> _TASK INSTRUCTIONS_:
Copy out the data below as written; omit any images.

____ INPUT

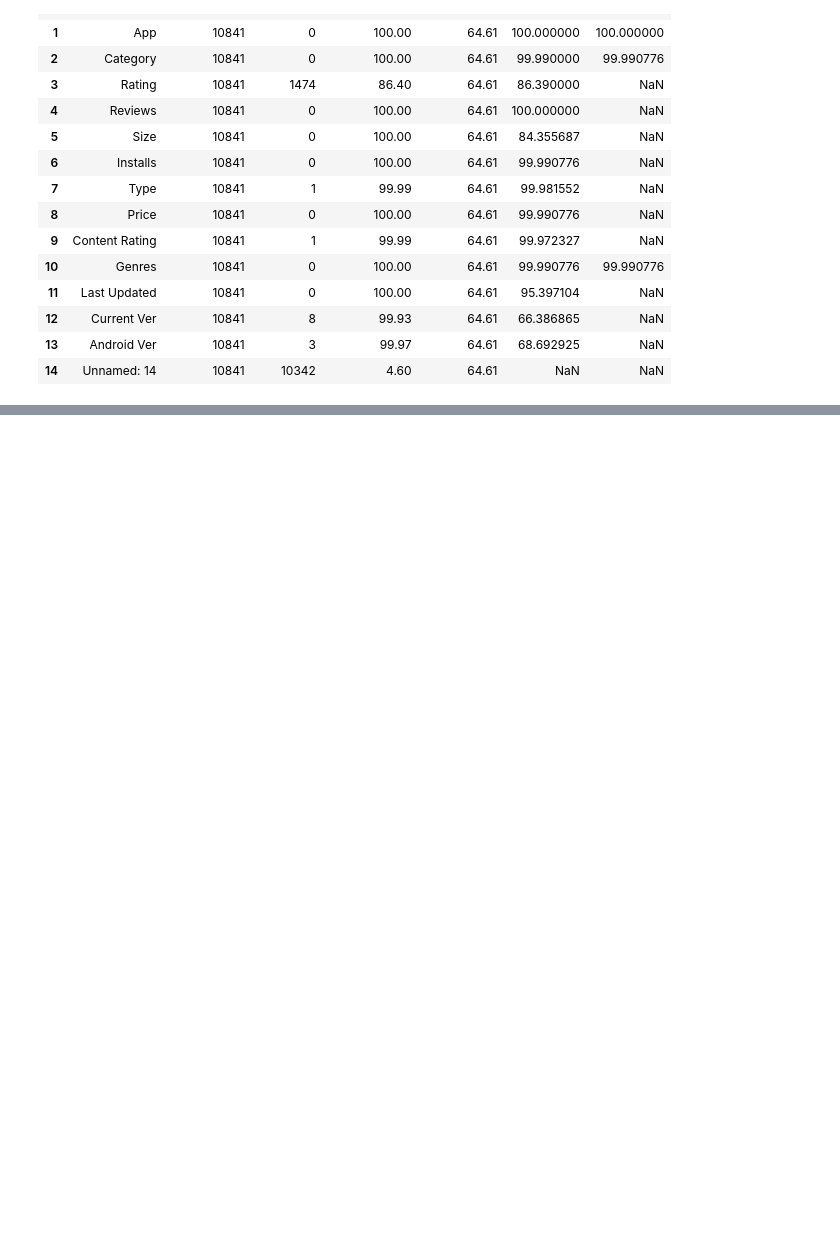
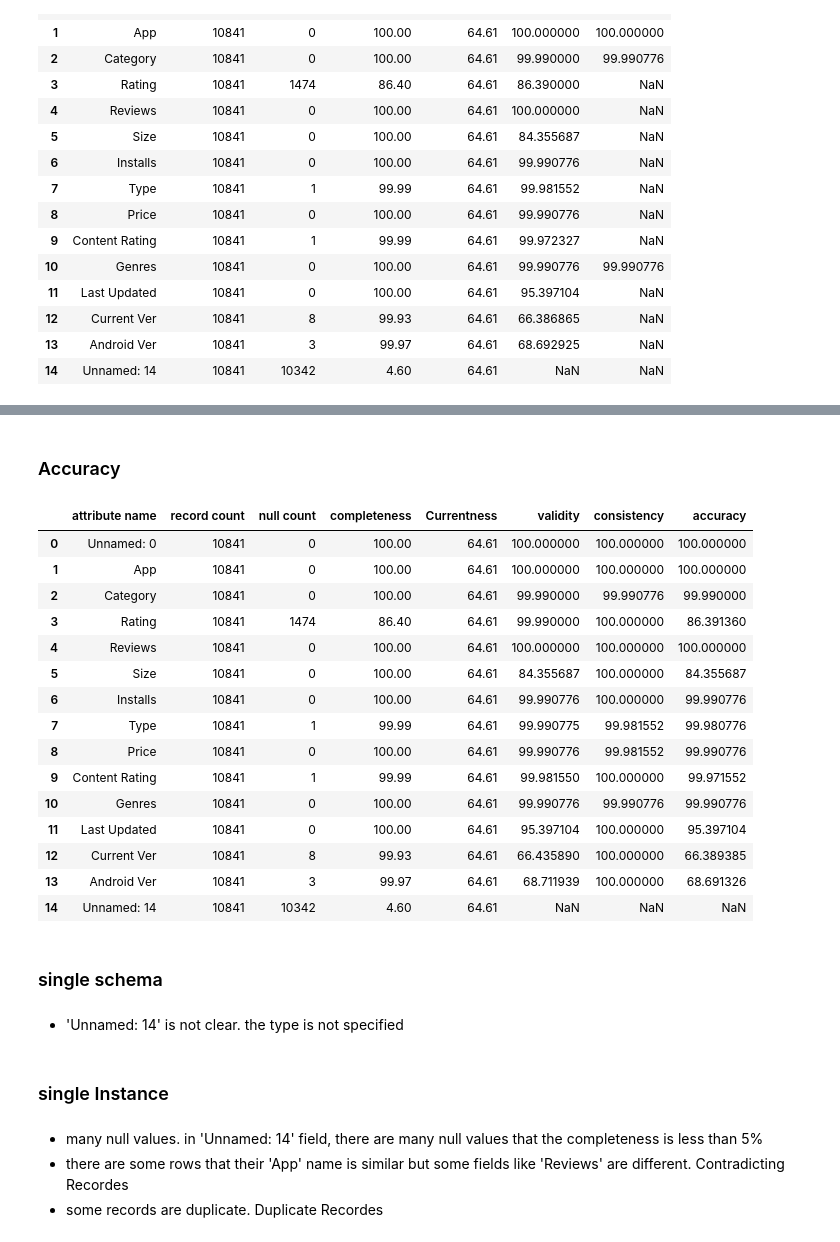
Before and after one commit to SeyedMohammadMahdi/DataMining-ph1p2, a Jupyter notebook: phase1part2.ipynb, the cells around one changed output, grey strips where cells are left out. Cells and saved outputs as stored; diff of their text form; code cells hidden in the pictures; blank space fills up the shorter version.

```diff
--- a/phase1part2.ipynb
+++ b/phase1part2.ipynb
@@ -243 +416,13 @@ output_df
 | 14 | Unnamed: 14 | 10841 | 10342 | 4.60 | 64.61 | NaN | NaN |
+# %%
+output_df.loc[output_df['attribute name'] == "Unnamed: 0", "consistency"] = float(100)
+output_df.loc[output_df['attribute name'] == "App", "consistency"] = float(100)
+output_df.loc[output_df['attribute name'] == "Rating", "consistency"] = float(100)
+output_df.loc[output_df['attribute name'] == "Reviews", "consistency"] = float(100)
+output_df.loc[output_df['attribute name'] == "Size", "consistency"] = float(100)
+output_df.loc[output_df['attribute name'] == "Installs", "consistency"] = float(100)
+output_df.loc[output_df['attribute name'] == "Content Rating", "consistency"] = float(100)
+output_df.loc[output_df['attribute name'] == "Last Updated", "consistency"] = float(100)
+output_df.loc[output_df['attribute name'] == "Current Ver", "consistency"] = float(100)
+output_df.loc[output_df['attribute name'] == "Android Ver", "consistency"] = float(100)
+output_df
@@ -243,0 +446,9 @@ output_df
+# %%
+count = 0
+for i, r in df.iterrows():
+    if (r['Type'] == "Free" and r['Price'] == '0') or r['Type'] == "Paid" and r['Price'] != '0':
+        count += 1
+consistency = 100.0 * float(count) / float(df.shape[0])
+output_df.loc[output_df['attribute name'] == "Type", "consistency"] = consistency
+output_df.loc[output_df['attribute name'] == "Price", "consistency"] = consistency
+output_df
@@ -243,0 +472,32 @@ output_df
+# %% [markdown]
+### Accuracy
+# %%
+output_df['accuracy'] = output_df['validity'] * output_df['completeness'] / 100
+output_df
+# %% [output]
+|  | attribute name | record count | null count | completeness | Currentness | validity | consistency | accuracy |
+| 0 | Unnamed: 0 | 10841 | 0 | 100.00 | 64.61 | 100.000000 | 100.000000 | 100.000000 |
+| 1 | App | 10841 | 0 | 100.00 | 64.61 | 100.000000 | 100.000000 | 100.000000 |
+| 2 | Category | 10841 | 0 | 100.00 | 64.61 | 99.990000 | 99.990776 | 99.990000 |
+| 3 | Rating | 10841 | 1474 | 86.40 | 64.61 | 99.990000 | 100.000000 | 86.391360 |
+| 4 | Reviews | 10841 | 0 | 100.00 | 64.61 | 100.000000 | 100.000000 | 100.000000 |
+| 5 | Size | 10841 | 0 | 100.00 | 64.61 | 84.355687 | 100.000000 | 84.355687 |
+| 6 | Installs | 10841 | 0 | 100.00 | 64.61 | 99.990776 | 100.000000 | 99.990776 |
+| 7 | Type | 10841 | 1 | 99.99 | 64.61 | 99.990775 | 99.981552 | 99.980776 |
+| 8 | Price | 10841 | 0 | 100.00 | 64.61 | 99.990776 | 99.981552 | 99.990776 |
+| 9 | Content Rating | 10841 | 1 | 99.99 | 64.61 | 99.981550 | 100.000000 | 99.971552 |
+| 10 | Genres | 10841 | 0 | 100.00 | 64.61 | 99.990776 | 99.990776 | 99.990776 |
+| 11 | Last Updated | 10841 | 0 | 100.00 | 64.61 | 95.397104 | 100.000000 | 95.397104 |
+| 12 | Current Ver | 10841 | 8 | 99.93 | 64.61 | 66.435890 | 100.000000 | 66.389385 |
+| 13 | Android Ver | 10841 | 3 | 99.97 | 64.61 | 68.711939 | 100.000000 | 68.691326 |
+| 14 | Unnamed: 14 | 10841 | 10342 | 4.60 | 64.61 | NaN | NaN | NaN |
+# %% [markdown]
+### single schema
+# %% [markdown]
+* 'Unnamed: 14' is not clear. the type is not specified
+# %% [markdown]
+### single Instance
+# %% [markdown]
+* many null values. in 'Unnamed: 14' field, there are many null values that the completeness is less than 5%
+* there are some rows that their 'App' name is similar but some fields like 'Reviews' are different. Contradicting Recordes
+* some records are duplicate. Duplicate Recordes
```
Also changed, not shown: parts of 15 cells of this notebook.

________

> _TASK OUTPUT_:
Before and after one commit to SeyedMohammadMahdi/DataMining-ph1p2, a Jupyter notebook: phase1part2.ipynb, the cells around one changed output, grey strips where cells are left out. Cells and saved outputs as stored; diff of their text form; code cells hidden in the pictures; blank space fills up the shorter version.

```diff
--- a/phase1part2.ipynb
+++ b/phase1part2.ipynb
@@ -243 +416,13 @@ output_df
 | 14 | Unnamed: 14 | 10841 | 10342 | 4.60 | 64.61 | NaN | NaN |
+# %%
+output_df.loc[output_df['attribute name'] == "Unnamed: 0", "consistency"] = float(100)
+output_df.loc[output_df['attribute name'] == "App", "consistency"] = float(100)
+output_df.loc[output_df['attribute name'] == "Rating", "consistency"] = float(100)
+output_df.loc[output_df['attribute name'] == "Reviews", "consistency"] = float(100)
+output_df.loc[output_df['attribute name'] == "Size", "consistency"] = float(100)
+output_df.loc[output_df['attribute name'] == "Installs", "consistency"] = float(100)
+output_df.loc[output_df['attribute name'] == "Content Rating", "consistency"] = float(100)
+output_df.loc[output_df['attribute name'] == "Last Updated", "consistency"] = float(100)
+output_df.loc[output_df['attribute name'] == "Current Ver", "consistency"] = float(100)
+output_df.loc[output_df['attribute name'] == "Android Ver", "consistency"] = float(100)
+output_df
@@ -243,0 +446,9 @@ output_df
+# %%
+count = 0
+for i, r in df.iterrows():
+    if (r['Type'] == "Free" and r['Price'] == '0') or r['Type'] == "Paid" and r['Price'] != '0':
+        count += 1
+consistency = 100.0 * float(count) / float(df.shape[0])
+output_df.loc[output_df['attribute name'] == "Type", "consistency"] = consistency
+output_df.loc[output_df['attribute name'] == "Price", "consistency"] = consistency
+output_df
@@ -243,0 +472,32 @@ output_df
+# %% [markdown]
+### Accuracy
+# %%
+output_df['accuracy'] = output_df['validity'] * output_df['completeness'] / 100
+output_df
+# %% [output]
+|  | attribute name | record count | null count | completeness | Currentness | validity | consistency | accuracy |
+| 0 | Unnamed: 0 | 10841 | 0 | 100.00 | 64.61 | 100.000000 | 100.000000 | 100.000000 |
+| 1 | App | 10841 | 0 | 100.00 | 64.61 | 100.000000 | 100.000000 | 100.000000 |
+| 2 | Category | 10841 | 0 | 100.00 | 64.61 | 99.990000 | 99.990776 | 99.990000 |
+| 3 | Rating | 10841 | 1474 | 86.40 | 64.61 | 99.990000 | 100.000000 | 86.391360 |
+| 4 | Reviews | 10841 | 0 | 100.00 | 64.61 | 100.000000 | 100.000000 | 100.000000 |
+| 5 | Size | 10841 | 0 | 100.00 | 64.61 | 84.355687 | 100.000000 | 84.355687 |
+| 6 | Installs | 10841 | 0 | 100.00 | 64.61 | 99.990776 | 100.000000 | 99.990776 |
+| 7 | Type | 10841 | 1 | 99.99 | 64.61 | 99.990775 | 99.981552 | 99.980776 |
+| 8 | Price | 10841 | 0 | 100.00 | 64.61 | 99.990776 | 99.981552 | 99.990776 |
+| 9 | Content Rating | 10841 | 1 | 99.99 | 64.61 | 99.981550 | 100.000000 | 99.971552 |
+| 10 | Genres | 10841 | 0 | 100.00 | 64.61 | 99.990776 | 99.990776 | 99.990776 |
+| 11 | Last Updated | 10841 | 0 | 100.00 | 64.61 | 95.397104 | 100.000000 | 95.397104 |
+| 12 | Current Ver | 10841 | 8 | 99.93 | 64.61 | 66.435890 | 100.000000 | 66.389385 |
+| 13 | Android Ver | 10841 | 3 | 99.97 | 64.61 | 68.711939 | 100.000000 | 68.691326 |
+| 14 | Unnamed: 14 | 10841 | 10342 | 4.60 | 64.61 | NaN | NaN | NaN |
+# %% [markdown]
+### single schema
+# %% [markdown]
+* 'Unnamed: 14' is not clear. the type is not specified
+# %% [markdown]
+### single Instance
+# %% [markdown]
+* many null values. in 'Unnamed: 14' field, there are many null values that the completeness is less than 5%
+* there are some rows that their 'App' name is similar but some fields like 'Reviews' are different. Contradicting Recordes
+* some records are duplicate. Duplicate Recordes
```
Also changed, not shown: parts of 15 cells of this notebook.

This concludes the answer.